The Paris attack is a classic example, and I am sure an overly used example to how social media can assist disaster response worldwide.
On Friday, November 13th , a concert hall, stadium, and restaurant in Paris were attacked by suicide bombers and gunmen; the attack left 130 people dead, and many wounded. Instantaneously, millions of people around the world took to Twitter, Instagram, and Facebook to send their condolences, angered thoughts, and prayers to the victims of the Paris terrorist attack. I was currently in New Zealand at the time and within minutes of the attack happening, social media sights had already circulated the news. The news saw people change their profile pictures to the colours of the French flag to show support for the country in despair, share posts from victims that were near or caught in the attack, and circulate the news updates that were being covered by news stations across the world to millions of followers.

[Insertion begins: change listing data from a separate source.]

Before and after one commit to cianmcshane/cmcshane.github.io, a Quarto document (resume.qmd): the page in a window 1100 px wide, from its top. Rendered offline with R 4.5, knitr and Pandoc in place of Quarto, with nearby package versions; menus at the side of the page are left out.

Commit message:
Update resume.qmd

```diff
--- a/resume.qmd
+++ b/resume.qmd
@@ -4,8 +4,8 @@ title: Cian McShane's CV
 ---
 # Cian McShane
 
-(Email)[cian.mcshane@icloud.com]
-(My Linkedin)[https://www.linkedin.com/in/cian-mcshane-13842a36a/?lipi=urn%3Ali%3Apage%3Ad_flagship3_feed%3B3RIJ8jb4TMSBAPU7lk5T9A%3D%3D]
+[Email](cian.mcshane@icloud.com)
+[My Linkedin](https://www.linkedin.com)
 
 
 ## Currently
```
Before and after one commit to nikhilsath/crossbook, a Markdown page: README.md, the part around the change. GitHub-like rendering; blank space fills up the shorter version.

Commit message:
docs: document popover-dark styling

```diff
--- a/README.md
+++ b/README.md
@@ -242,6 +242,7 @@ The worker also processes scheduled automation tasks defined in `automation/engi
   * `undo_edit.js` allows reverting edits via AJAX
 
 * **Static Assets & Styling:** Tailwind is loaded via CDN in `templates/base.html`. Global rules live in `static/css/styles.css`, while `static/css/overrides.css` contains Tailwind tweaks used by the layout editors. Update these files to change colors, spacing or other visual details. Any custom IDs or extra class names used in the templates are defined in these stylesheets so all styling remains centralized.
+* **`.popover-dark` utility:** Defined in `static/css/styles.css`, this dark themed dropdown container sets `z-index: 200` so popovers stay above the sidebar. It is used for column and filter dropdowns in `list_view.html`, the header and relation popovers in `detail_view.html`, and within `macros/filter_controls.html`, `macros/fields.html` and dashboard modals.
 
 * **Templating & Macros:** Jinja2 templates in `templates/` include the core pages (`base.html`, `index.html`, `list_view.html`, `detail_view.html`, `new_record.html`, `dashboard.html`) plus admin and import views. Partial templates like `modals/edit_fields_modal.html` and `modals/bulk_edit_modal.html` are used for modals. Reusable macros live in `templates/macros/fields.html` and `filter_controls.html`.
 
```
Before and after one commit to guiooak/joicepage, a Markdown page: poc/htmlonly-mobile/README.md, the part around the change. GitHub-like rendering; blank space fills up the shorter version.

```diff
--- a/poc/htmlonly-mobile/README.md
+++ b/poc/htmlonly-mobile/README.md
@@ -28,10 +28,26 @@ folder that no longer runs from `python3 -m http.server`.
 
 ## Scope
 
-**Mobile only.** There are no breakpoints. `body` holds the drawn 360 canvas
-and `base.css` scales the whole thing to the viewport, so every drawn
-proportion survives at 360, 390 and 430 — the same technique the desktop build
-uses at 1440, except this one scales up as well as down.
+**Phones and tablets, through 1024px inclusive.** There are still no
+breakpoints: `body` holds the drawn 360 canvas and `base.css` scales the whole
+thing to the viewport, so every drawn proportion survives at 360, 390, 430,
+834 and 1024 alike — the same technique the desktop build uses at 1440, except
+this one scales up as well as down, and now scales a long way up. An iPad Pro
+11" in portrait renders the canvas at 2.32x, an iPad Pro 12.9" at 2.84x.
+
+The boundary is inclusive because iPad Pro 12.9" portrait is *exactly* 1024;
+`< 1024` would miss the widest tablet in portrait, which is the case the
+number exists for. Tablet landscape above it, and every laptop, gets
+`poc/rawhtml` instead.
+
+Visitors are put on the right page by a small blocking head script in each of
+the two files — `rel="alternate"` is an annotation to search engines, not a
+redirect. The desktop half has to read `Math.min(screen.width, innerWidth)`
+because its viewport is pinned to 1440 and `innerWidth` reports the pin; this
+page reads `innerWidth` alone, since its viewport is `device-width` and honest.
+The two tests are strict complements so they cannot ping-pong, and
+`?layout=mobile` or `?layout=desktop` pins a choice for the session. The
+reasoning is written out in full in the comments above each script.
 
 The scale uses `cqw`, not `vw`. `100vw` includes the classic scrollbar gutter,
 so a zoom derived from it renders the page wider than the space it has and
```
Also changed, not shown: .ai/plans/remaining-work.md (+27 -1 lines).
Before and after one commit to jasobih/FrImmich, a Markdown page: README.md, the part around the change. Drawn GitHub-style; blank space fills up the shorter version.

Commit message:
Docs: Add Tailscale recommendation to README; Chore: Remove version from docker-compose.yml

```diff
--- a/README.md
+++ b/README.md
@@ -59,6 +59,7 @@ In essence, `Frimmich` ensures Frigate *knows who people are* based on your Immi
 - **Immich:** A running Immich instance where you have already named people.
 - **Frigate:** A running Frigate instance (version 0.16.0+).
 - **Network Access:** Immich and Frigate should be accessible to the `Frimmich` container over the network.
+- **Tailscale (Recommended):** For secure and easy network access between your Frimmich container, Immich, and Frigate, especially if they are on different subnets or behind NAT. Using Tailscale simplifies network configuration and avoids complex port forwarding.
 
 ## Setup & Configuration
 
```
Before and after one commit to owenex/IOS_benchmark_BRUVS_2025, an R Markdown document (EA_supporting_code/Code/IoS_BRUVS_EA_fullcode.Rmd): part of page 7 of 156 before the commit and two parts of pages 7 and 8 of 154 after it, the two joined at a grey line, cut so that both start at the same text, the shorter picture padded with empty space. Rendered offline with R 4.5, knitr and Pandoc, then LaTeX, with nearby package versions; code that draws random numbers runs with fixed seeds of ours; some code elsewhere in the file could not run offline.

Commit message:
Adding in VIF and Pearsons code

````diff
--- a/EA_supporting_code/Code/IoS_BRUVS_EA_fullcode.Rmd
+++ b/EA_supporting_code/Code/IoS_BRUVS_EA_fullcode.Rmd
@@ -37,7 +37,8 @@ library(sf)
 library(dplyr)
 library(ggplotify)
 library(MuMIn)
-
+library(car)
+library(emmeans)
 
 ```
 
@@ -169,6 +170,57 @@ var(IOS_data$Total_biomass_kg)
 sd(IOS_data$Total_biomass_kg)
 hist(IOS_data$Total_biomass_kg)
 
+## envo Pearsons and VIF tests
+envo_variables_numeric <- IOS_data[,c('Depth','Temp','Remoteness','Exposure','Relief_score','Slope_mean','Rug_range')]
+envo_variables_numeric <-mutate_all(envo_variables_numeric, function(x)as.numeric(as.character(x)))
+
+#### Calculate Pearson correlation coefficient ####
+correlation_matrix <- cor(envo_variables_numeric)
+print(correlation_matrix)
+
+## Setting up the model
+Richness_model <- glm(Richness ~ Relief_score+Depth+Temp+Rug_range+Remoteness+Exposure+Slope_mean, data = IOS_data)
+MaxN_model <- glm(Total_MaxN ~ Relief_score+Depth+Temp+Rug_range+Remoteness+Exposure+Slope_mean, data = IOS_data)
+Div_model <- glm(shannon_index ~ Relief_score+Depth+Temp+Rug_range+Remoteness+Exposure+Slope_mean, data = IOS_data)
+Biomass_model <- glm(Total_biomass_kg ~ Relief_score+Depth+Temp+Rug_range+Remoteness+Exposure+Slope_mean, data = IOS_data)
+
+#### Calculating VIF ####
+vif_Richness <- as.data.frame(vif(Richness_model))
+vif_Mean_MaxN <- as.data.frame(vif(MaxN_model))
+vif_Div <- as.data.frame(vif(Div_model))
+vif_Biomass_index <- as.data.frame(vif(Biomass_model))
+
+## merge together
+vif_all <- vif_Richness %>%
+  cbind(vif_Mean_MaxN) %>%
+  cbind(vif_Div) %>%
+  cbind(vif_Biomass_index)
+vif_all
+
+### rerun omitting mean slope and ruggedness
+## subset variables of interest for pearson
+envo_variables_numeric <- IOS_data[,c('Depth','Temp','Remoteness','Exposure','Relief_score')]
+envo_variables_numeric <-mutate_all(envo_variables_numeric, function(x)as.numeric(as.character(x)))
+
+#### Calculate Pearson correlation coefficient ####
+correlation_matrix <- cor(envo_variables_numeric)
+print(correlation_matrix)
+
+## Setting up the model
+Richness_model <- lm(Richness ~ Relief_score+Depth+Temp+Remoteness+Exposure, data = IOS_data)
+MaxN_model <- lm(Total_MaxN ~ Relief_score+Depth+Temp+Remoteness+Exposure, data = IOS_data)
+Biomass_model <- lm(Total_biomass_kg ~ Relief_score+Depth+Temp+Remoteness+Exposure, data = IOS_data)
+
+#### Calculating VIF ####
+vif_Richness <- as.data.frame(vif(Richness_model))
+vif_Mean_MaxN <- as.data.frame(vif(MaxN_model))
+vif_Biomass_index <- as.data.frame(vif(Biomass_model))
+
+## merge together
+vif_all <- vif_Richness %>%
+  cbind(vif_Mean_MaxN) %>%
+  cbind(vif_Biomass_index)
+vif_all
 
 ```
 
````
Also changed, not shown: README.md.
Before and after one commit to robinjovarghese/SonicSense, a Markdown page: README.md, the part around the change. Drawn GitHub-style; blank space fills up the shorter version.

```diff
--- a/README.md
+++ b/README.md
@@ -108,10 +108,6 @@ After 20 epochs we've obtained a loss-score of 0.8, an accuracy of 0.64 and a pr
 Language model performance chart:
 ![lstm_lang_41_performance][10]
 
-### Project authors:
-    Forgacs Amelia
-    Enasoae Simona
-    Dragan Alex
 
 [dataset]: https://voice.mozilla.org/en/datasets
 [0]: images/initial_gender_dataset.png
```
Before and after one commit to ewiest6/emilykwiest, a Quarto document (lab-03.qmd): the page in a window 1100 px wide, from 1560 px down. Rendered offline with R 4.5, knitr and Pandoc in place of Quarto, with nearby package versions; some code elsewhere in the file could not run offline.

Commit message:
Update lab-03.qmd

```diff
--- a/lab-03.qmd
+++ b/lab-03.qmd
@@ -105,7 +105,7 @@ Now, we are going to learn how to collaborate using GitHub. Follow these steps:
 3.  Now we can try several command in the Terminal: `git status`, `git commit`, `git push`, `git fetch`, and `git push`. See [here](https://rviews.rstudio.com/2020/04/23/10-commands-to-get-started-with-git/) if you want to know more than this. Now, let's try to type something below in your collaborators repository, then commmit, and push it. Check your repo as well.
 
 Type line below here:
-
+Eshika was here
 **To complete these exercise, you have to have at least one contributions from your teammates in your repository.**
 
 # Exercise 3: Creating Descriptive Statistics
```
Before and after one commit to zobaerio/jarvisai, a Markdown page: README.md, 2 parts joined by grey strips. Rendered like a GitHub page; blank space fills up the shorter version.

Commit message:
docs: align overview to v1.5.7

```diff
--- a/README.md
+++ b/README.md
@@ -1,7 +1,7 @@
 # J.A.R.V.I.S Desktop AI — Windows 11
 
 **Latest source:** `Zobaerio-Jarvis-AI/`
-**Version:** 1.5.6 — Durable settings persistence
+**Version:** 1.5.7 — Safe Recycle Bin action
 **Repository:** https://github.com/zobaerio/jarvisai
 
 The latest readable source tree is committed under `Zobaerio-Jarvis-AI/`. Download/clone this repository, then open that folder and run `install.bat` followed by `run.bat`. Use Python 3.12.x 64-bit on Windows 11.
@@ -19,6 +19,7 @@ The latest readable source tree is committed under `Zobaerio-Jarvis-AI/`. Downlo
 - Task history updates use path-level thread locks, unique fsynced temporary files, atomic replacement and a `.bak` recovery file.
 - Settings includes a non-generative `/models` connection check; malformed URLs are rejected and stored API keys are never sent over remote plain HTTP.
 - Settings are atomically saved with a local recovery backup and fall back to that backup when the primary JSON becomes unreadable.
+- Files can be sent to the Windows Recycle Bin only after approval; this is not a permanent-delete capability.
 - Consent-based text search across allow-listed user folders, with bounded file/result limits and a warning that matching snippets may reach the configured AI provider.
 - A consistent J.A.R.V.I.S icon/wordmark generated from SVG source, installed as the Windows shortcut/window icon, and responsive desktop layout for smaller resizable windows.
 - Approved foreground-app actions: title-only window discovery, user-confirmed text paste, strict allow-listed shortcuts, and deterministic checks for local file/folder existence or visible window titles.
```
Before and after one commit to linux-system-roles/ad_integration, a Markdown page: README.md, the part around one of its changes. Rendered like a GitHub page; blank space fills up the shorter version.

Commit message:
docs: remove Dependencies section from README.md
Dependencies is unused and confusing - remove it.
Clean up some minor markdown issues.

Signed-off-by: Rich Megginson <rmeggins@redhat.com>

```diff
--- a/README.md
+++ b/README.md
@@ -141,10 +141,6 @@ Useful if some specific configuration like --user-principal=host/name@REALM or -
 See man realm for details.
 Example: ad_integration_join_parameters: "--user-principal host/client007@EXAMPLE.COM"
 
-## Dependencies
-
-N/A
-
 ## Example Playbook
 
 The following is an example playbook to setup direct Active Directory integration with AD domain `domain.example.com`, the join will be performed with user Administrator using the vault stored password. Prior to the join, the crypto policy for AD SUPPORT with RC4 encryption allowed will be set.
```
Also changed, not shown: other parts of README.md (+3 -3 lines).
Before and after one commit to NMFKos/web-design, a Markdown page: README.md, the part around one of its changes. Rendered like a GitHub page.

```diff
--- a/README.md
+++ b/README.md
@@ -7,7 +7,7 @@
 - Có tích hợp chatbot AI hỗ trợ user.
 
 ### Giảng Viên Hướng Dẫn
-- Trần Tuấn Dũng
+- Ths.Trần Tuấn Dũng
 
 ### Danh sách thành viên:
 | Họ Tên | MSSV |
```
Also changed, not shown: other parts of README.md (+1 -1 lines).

( An example of people’s support on social media #prayforparis)
The convenience and efficiency that social media provided within minutes of the attack was overwhelming; the circulation of news saw people take to their phones to spread awareness to friends and family, warning them of the danger and destruction that had occurred. These messages went viral and reached millions of people, which meant that this audience encouraged action within their countries and governments to send help and support to the terror struck country.
A hazard to the effects of broadcasting disaster relief on social media is that if anyone is caught up in the attack or action, they sometimes endanger their own lives to get a Tweet, a good Snapchat story, or Instagram picture. People in today’s society I feel are so encapsulated in promoting posts that will receive mass amounts of attention that they risk their life in order to do so. For example, @Pierre75010 took to Twitter to inform users that there was a gunman walking towards the restaurant he was sat at, and instead of running instinctively from the attacker he took an image, warning his fellow friends.
***Updates are great…. Until you are the one injured, hurt or killed, and being updated about. I think overall social media acts as a great 911 to the rest of the world in encouraging support, and disaster relief quickly. It alerts a large demographic in minimal time, and creates an ongoing support system, which benefits the targeted country.